VIERA, Fla., Feb. 17 -- When the sun fell across the flattened brim of Chad Cordero's hat Thursday morning, it cast a deep shadow across his eyes. No way to read them, to know what he was thinking as the Washington Nationals' pitchers and catchers went through their first workout on a seemingly endless stretch of practice fields beyond Space Coast Stadium.
Happy or sad, comfortable or rattled, you couldn't tell. It is the way Cordero has been since he arrived in the major leagues in August 2003. He was just 21 years old. He didn't seem it.
"Things don't bother him -- not outwardly, anyway," Nationals Manager Frank Robinson says of Chad Cordero, above, who posted a 2.94 ERA last season.
(Jonathan Newton -- The Washington Post)
"At that age, you almost expect them to be overwhelmed," said Randy St. Claire, the Nationals' pitching coach. "But he wasn't. You could see, from the day he was called up, that he had it, that calm demeanor, the makeup. Right away, you saw it."
Manager Frank Robinson saw it, too. It's the main reason why, last June, he took the ball from then-closer Rocky Biddle, whose confidence was shot, and handed it to Cordero, age and experience be damned.
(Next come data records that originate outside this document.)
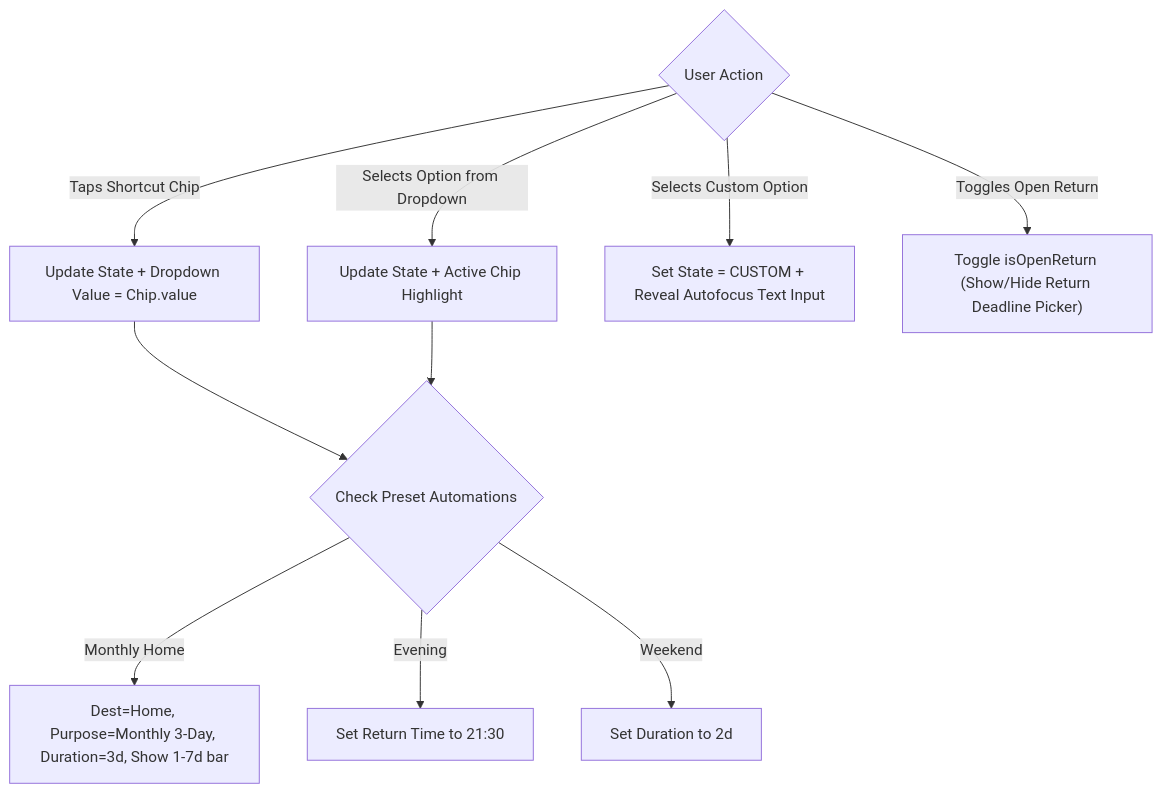
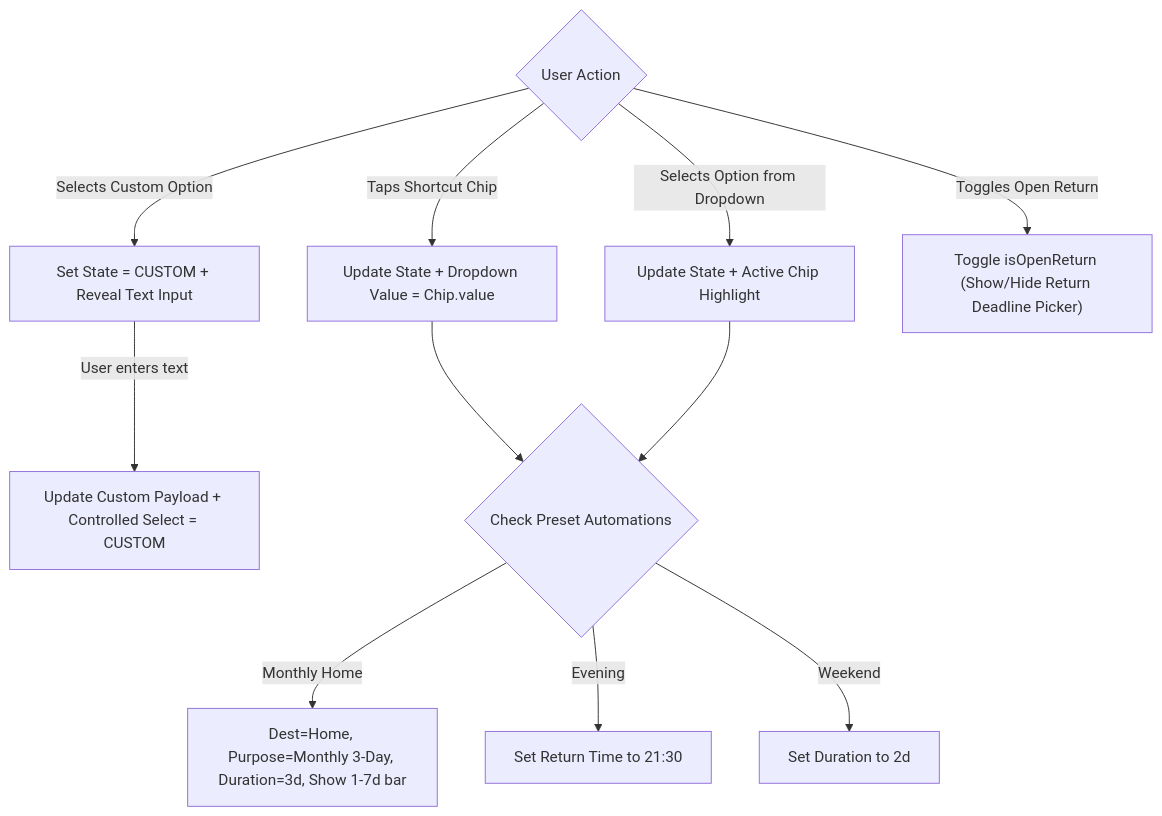
The diagram in docs/designs/compact_mobile_outpass_form.md (safmuzammil/mark-entry-app), drawn with Mermaid before and after one commit. The commit also changed other lines of this file, not shown here.

````diff
--- a/docs/designs/compact_mobile_outpass_form.md
+++ b/docs/designs/compact_mobile_outpass_form.md
@@ -105,14 +117,15 @@
 ```mermaid
 flowchart TD
     UserAction{"User Action"} -->|Taps Shortcut Chip| SetChipState["Update State + Dropdown Value = Chip.value"]
     UserAction -->|Selects Option from Dropdown| SetSelectState["Update State + Active Chip Highlight"]
-    UserAction -->|Selects Custom Option| OpenCustomInput["Set State = CUSTOM + Reveal Autofocus Text Input"]
+    UserAction -->|Selects Custom Option| OpenCustomInput["Set State = CUSTOM + Reveal Text Input"]
+    OpenCustomInput -->|User enters text| UpdateCustomPayload["Update Custom Payload + Controlled Select = CUSTOM"]
     UserAction -->|Toggles Open Return| ToggleOpenReturn["Toggle isOpenReturn (Show/Hide Return Deadline Picker)"]
 
     SetChipState --> CheckAutomations{"Check Preset Automations"}
     SetSelectState --> CheckAutomations
     
     CheckAutomations -->|Monthly Home| ApplyMonthly["Dest=Home, Purpose=Monthly 3-Day, Duration=3d, Show 1-7d bar"]
     CheckAutomations -->|Evening| ApplyEvening["Set Return Time to 21:30"]
     CheckAutomations -->|Weekend| ApplyWeekend["Set Duration to 2d"]
 ```
````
Thursday, though, the goal was merely to stretch out some arms and shake off some rust. There are no games to win for another three weeks, and the regular season doesn't begin until April 4. Robinson is well aware of what that one word -- "closer" -- can do to a hardened veteran. He's not about to put it on Cordero's 22-year-old back on the first day of spring.
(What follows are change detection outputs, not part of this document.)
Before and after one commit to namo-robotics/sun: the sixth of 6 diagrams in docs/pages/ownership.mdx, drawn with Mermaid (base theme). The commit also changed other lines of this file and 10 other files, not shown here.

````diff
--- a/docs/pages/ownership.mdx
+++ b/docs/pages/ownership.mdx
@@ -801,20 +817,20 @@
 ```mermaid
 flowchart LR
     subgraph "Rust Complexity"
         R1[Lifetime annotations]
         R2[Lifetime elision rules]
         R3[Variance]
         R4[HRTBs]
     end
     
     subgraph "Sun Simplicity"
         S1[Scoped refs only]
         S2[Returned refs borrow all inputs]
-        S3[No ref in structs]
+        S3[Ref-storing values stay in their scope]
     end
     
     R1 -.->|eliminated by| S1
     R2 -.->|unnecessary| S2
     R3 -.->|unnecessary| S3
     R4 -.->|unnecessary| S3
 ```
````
"I would prefer not to have him in that role, at least not full-time, anyway," Robinson said. "Right now, [I'd like to] take some of the pressure off of him, and take some of the load off of him. . . . I don't want to lose this kid, mentally, at any time."
Lose this kid, Robinson realizes, and the season could be lost before it starts. But even Robinson admits that Cordero might be the one National who is best equipped to handle the situation. Headed into their first season in Washington, still owned by Major League Baseball, the Nationals didn't have the means to pursue and sign a front-line closer, because such players earn ungodly sums.
But as General Manager Jim Bowden and Robinson went over the options at each spot, they understood what they had in Cordero. The mentality -- calm but fierce -- is there. The fastball -- not overpowering, but sneaky -- is there as well. The only thing that isn't is more than a smattering of major league experience. Sure, he's pitched in the World Series. The College World Series, in 2003 for Cal State-Fullerton.
"I know I was young when I came up," Cordero said. "And I learned. It's a lot harder up here. The hitters, you make one mistake, they'll make you pay, whereas in college, you can throw a fastball right down the middle, and they might swing through it. You do that here, chances are it's going to get hit hard."
Even in college, though, Cordero showed the competitiveness necessary for the role. He served as the Titans' closer as a freshman. His stuff wasn't overwhelming, particularly in intrasquad scrimmages. But put him in a situation -- against a big rival, one-run lead, two men on -- and he transforms.
"He'd become a different person," said George Horton, the coach at Cal State-Fullerton. "He had a different makeup. I don't want to exaggerate it, but I'd say it all the time. He'd get that adrenaline rush, and it's like he went from Clark Kent to Superman. He'd take the glasses off, and he'd just take over."
That ability to throw the switch allowed Cordero to have early success in the role. In 2004, he converted 14 of 18 save opportunities, went 7-3 and posted a 2.94 ERA. In his career, he has inherited 20 base runners. None has scored.
"Things don't bother him -- not outwardly, anyway," Robinson said. "If he gives up a big home run, he still has the same demeanor as if he struck somebody out in a tough situation."
Cordero benefits, too, from the fact that he's not learning how to deal with the pressure of the closer's role at the major league level. As a freshman, he would sit in a class called "Mental Skills for Sports," and seemingly turn into a sponge.